- In the sixth and final threshold, your Part B will increase to $560.50, and you’ll have $76.40 added to your Part D premium.
And an important note, if you are a couple who is filing jointly, that is the premium amount that you would each pay.
If you want to see the full threshold table, you can download my Retirement Planning cheat sheet.
How to plan for your Medicare Part B premium and appeal the IRMAA
As you can see, high earners can end up with Medicare premiums that are very expensive. You begin to pay the higher percentage if you make just $1 above each threshold, so you should be careful to avoid tripping into one accidentally.
These thresholds change on an annual basis in response to inflation, with the exception of the last threshold, which won’t be adjusted until 2028. That makes it difficult to guess what the threshold will be in two years – when your current income will be used to calculate your premium.

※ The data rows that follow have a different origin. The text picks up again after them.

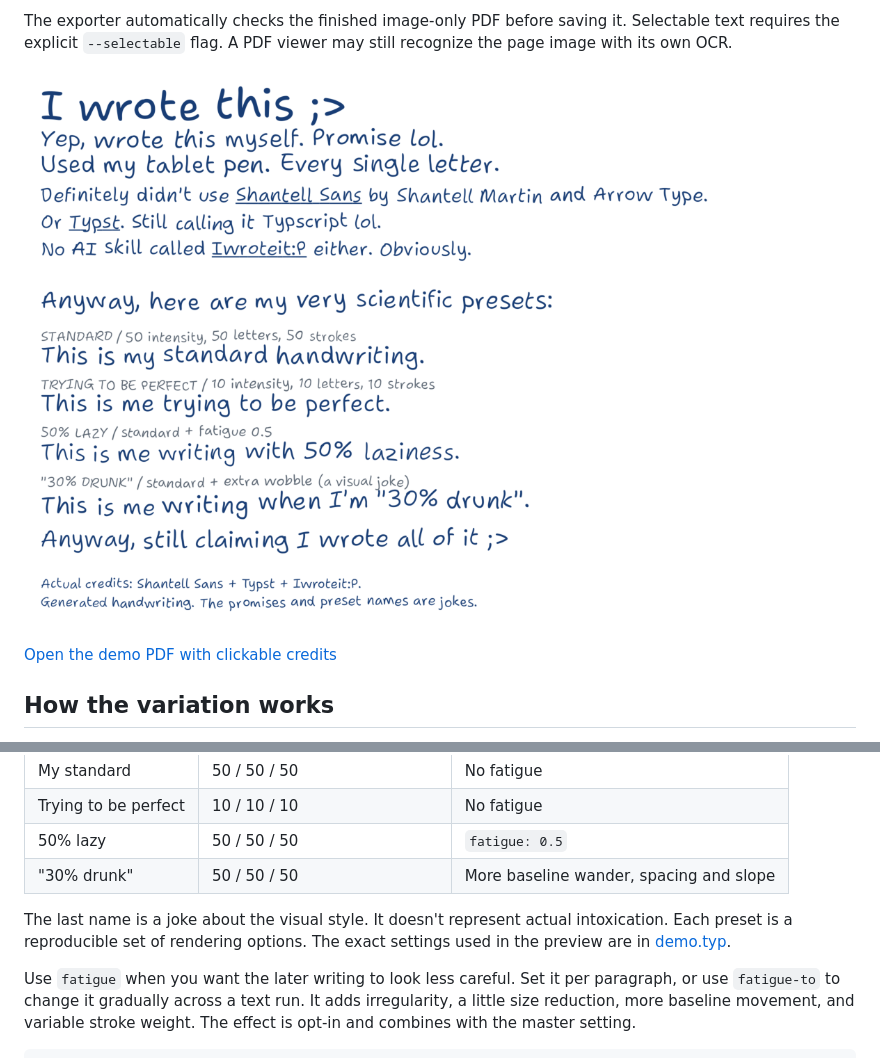
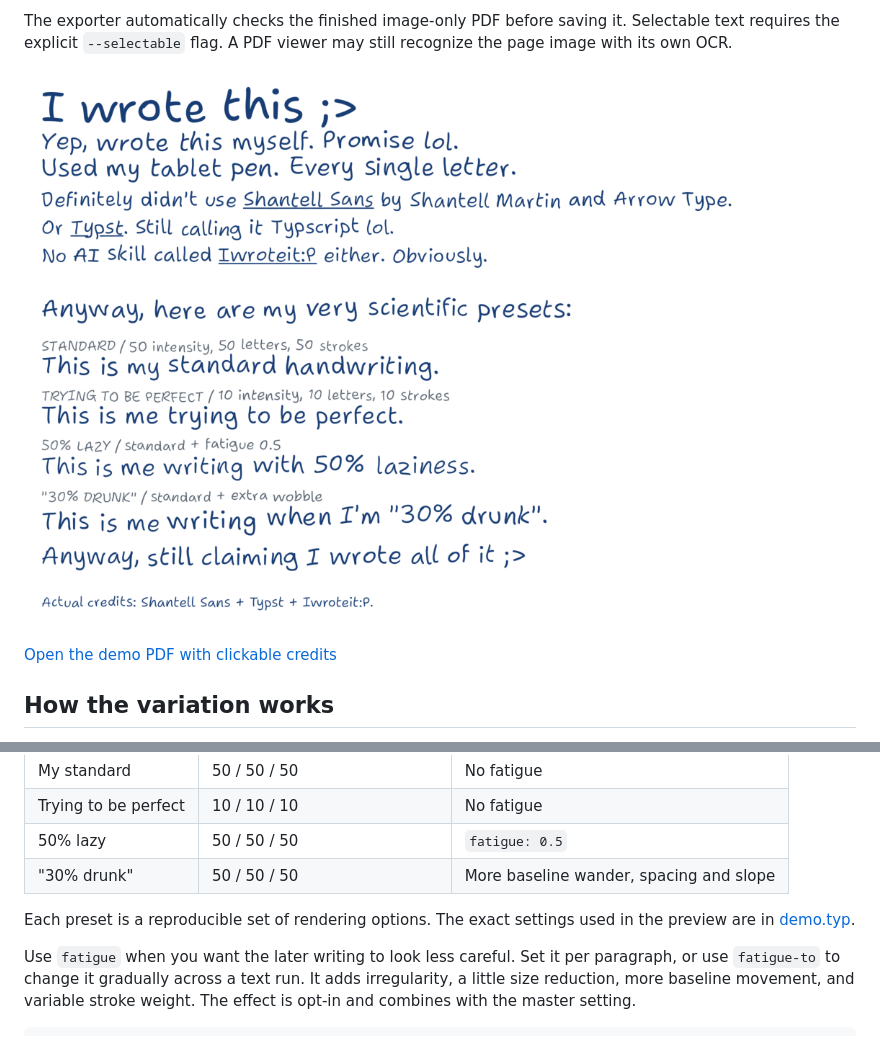
Before and after one commit to Enerbonn/iwroteit, a Markdown page: README.md, 2 parts joined by grey strips. Rendered like a GitHub page; pictures changed too: assets/demo.png.

Commit message:
Remove joke explanations from the demo and README

```diff
--- a/README.md
+++ b/README.md
@@ -203,8 +203,7 @@ The preview shows a few settings you can start from:
 | 50% lazy | 50 / 50 / 50 | `fatigue: 0.5` |
 | "30% drunk" | 50 / 50 / 50 | More baseline wander, spacing and slope |
 
-The last name is a joke about the visual style. It doesn't represent actual
-intoxication. Each preset is a reproducible set of rendering options.
+Each preset is a reproducible set of rendering options.
 The exact settings used in the preview are in [demo.typ](assets/demo.typ).
 
 Use `fatigue` when you want the later writing to look less careful. Set it
```
Also changed, not shown: SKILL.md (+1 -1 lines), 2 other files.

For instance, assume you reach the end of 2023 and are considering taking an additional distribution from your IRA, but you are near a threshold for a higher premium and don’t want to trigger one in 2025. How do you actually predict what the threshold will be two years down the line?
Our suggestion is to use the brackets in place this year. While in reality, inflation means the threshold will likely be higher two years in the future, a conservative approach is the safest way to ensure you don’t end up with higher premiums down the line. The last thing you want is to be just a few dollars over the threshold and receive an initial determination letter from Medicare saying you owe more than you predicted.
That said, there are some reasons you may voluntarily subject yourself to higher premiums. For example, if you are doing Roth conversions and have a large IRA balance you are converting, it might be difficult to avoid.
If you do end up getting a letter in the mail saying you are subject to the IRMAA, you shouldn’t automatically assume you have to pay the higher premium. In some cases, you can appeal and ask for a reconsideration. The Social Security Administration has a specific form you can use to request a reduced premium, as well as certain qualifying events in which that is justified, outlined below.
One of the more common reasons that people appeal the higher premiums is work reduction or work stoppage. If you were working and earning a high income, but then retired or had your work reduced enough to lower you in the income thresholds, you can appeal.
Ultimately, navigating higher Medicare premiums is something that a lot of retirees will have to plan around. This is yet another reason why I think it’s critical to get a written income plan before you retire, or at least within the first few years of your retirement. The cost of being inefficient with how you take your retirement income can extend beyond just the cost of increased federal taxes. If you want some help with your own plan, you can click here to get started.